Supplied material>
----------

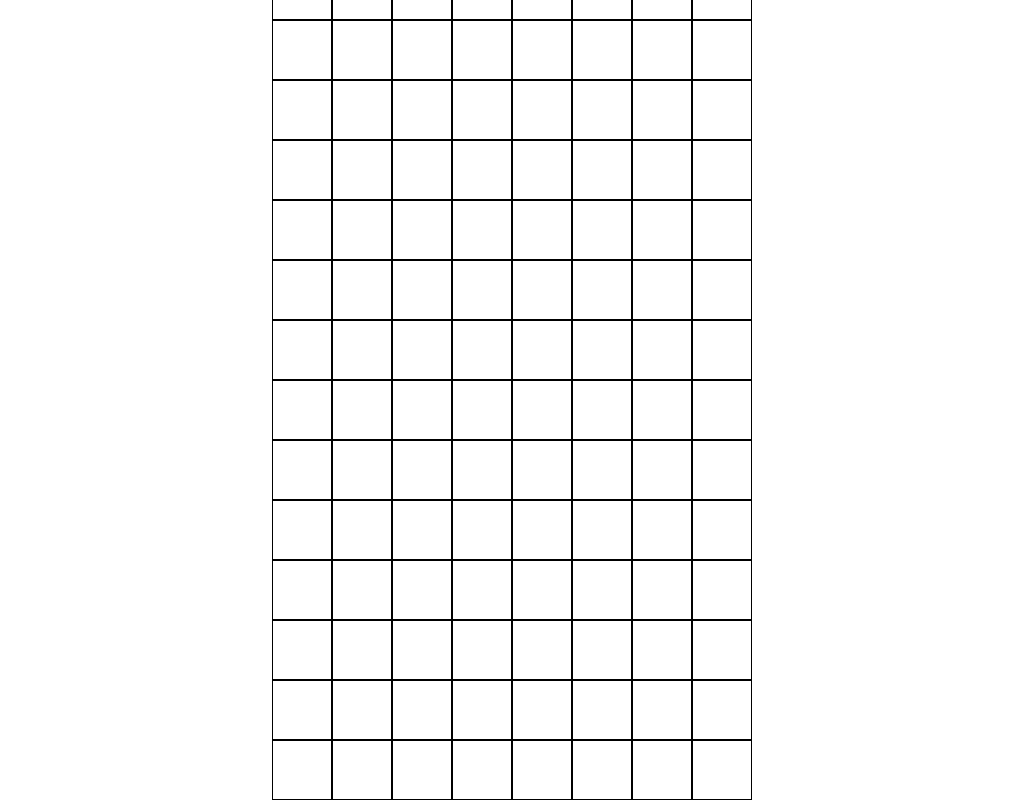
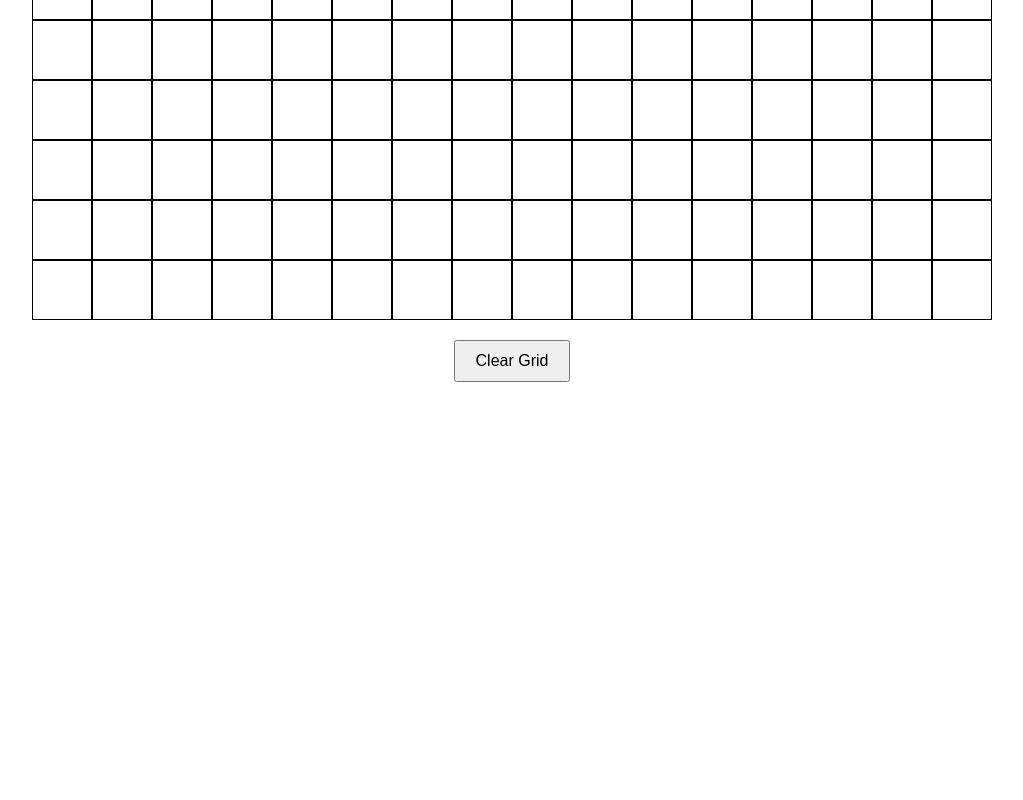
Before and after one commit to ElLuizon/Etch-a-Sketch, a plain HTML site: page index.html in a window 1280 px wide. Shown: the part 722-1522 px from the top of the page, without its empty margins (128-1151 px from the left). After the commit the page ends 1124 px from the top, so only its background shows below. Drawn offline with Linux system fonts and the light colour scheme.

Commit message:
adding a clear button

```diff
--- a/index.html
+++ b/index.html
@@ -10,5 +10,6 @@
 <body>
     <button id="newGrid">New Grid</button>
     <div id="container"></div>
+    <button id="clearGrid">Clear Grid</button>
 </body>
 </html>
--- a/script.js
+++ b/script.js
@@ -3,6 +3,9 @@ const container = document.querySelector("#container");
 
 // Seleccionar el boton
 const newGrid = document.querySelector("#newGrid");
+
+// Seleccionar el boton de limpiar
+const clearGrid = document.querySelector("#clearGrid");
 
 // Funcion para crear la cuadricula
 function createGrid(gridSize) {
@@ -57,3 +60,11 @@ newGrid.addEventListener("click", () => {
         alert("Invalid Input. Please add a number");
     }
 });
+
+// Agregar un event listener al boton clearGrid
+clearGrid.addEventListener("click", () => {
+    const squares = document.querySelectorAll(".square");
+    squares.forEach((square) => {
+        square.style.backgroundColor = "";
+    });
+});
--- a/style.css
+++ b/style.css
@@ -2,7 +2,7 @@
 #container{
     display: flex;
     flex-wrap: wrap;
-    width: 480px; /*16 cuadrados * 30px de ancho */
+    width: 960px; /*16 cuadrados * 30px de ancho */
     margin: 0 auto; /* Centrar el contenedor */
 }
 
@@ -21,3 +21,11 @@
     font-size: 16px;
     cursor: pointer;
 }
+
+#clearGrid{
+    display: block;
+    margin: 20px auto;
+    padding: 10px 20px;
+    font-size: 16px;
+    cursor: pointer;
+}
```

----------

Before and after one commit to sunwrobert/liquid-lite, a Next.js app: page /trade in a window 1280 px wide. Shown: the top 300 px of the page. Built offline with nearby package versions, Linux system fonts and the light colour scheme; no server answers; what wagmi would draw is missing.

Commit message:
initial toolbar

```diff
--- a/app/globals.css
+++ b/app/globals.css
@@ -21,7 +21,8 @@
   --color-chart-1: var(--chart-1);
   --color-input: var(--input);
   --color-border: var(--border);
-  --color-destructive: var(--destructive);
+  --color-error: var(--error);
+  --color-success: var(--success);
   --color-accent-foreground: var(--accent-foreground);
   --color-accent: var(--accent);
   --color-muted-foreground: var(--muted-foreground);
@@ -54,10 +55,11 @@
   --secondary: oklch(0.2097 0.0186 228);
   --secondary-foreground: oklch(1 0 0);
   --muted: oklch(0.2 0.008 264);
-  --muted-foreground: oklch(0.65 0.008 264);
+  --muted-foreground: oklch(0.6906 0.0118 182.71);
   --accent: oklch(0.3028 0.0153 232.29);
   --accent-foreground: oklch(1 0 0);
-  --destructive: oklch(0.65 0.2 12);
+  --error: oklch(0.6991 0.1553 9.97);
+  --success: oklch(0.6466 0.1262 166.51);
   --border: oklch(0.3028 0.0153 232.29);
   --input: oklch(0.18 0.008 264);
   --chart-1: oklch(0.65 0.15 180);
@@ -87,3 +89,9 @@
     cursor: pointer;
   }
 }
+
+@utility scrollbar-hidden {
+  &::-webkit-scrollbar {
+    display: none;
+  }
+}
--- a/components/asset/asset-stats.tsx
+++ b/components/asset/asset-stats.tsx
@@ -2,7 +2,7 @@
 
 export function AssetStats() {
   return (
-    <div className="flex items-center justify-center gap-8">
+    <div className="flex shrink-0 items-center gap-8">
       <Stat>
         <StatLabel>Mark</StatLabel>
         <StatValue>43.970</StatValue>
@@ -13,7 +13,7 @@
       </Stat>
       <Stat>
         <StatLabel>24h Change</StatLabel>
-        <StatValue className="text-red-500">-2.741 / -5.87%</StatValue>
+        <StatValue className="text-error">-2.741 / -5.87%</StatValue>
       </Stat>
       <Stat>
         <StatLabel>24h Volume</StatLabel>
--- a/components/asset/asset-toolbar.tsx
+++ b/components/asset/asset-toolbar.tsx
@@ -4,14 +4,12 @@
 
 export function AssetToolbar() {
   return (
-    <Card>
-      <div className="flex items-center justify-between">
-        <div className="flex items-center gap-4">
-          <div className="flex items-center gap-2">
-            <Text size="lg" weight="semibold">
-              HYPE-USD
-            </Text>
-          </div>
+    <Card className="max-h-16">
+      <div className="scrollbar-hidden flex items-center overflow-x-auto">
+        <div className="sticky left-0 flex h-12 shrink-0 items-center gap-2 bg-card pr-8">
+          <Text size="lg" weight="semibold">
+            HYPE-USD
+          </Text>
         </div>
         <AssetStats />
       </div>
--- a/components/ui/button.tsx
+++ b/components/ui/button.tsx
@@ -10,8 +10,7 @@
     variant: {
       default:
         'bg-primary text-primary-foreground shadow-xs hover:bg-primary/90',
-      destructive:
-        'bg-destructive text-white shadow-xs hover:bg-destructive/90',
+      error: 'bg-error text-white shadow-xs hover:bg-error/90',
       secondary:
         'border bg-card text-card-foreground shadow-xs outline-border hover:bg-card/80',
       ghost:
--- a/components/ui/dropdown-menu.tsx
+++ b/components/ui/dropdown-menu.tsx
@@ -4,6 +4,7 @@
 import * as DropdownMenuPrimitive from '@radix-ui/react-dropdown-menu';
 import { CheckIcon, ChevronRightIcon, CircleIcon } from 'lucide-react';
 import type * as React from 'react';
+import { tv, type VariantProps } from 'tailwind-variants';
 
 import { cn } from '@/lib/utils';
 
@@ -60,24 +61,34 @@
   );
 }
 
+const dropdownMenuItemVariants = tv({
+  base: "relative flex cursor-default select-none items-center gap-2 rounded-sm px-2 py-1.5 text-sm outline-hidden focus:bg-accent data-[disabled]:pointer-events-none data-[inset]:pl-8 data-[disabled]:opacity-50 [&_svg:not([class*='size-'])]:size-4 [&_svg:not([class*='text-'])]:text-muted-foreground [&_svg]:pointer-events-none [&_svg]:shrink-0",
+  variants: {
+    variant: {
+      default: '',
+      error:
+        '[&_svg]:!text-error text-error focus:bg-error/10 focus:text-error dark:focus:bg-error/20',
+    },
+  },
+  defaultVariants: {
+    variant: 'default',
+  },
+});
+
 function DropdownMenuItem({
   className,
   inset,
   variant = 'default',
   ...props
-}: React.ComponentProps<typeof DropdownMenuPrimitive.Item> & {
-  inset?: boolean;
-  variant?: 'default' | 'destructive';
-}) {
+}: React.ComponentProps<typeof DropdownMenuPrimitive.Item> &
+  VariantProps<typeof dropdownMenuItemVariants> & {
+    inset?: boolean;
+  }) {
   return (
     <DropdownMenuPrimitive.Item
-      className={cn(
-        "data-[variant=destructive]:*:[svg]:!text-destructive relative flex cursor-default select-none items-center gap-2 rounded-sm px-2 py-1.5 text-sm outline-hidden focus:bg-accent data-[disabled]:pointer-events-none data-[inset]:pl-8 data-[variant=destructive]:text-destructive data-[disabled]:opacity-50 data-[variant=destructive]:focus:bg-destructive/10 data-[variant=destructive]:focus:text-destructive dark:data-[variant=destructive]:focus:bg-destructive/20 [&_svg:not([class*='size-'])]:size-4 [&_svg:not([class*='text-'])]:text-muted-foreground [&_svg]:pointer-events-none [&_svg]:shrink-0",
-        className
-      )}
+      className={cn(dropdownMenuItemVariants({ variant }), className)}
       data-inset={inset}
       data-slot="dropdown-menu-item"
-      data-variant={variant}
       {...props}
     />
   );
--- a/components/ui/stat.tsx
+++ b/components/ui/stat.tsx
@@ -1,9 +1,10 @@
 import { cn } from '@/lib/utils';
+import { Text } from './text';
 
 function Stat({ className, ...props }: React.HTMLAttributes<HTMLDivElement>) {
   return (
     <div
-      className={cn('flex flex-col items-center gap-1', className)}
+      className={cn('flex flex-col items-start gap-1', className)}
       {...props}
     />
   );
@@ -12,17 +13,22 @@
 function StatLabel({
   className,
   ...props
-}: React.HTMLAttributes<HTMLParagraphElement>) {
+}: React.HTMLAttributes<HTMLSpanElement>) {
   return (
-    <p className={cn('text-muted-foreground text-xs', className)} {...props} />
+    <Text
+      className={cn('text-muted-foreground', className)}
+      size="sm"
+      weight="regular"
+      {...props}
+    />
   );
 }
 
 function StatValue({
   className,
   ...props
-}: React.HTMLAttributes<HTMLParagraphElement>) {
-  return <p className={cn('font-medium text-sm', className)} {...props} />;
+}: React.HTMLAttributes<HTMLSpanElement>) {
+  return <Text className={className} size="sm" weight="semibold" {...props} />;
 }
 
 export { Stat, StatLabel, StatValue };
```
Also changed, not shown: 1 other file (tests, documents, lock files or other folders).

----------

Search the entries above for "DropdownMenuPrimitive". Show every line that has it.

Answer space>
 import * as DropdownMenuPrimitive from '@radix-ui/react-dropdown-menu';
-}: React.ComponentProps<typeof DropdownMenuPrimitive.Item> & {
+}: React.ComponentProps<typeof DropdownMenuPrimitive.Item> &
     <DropdownMenuPrimitive.Item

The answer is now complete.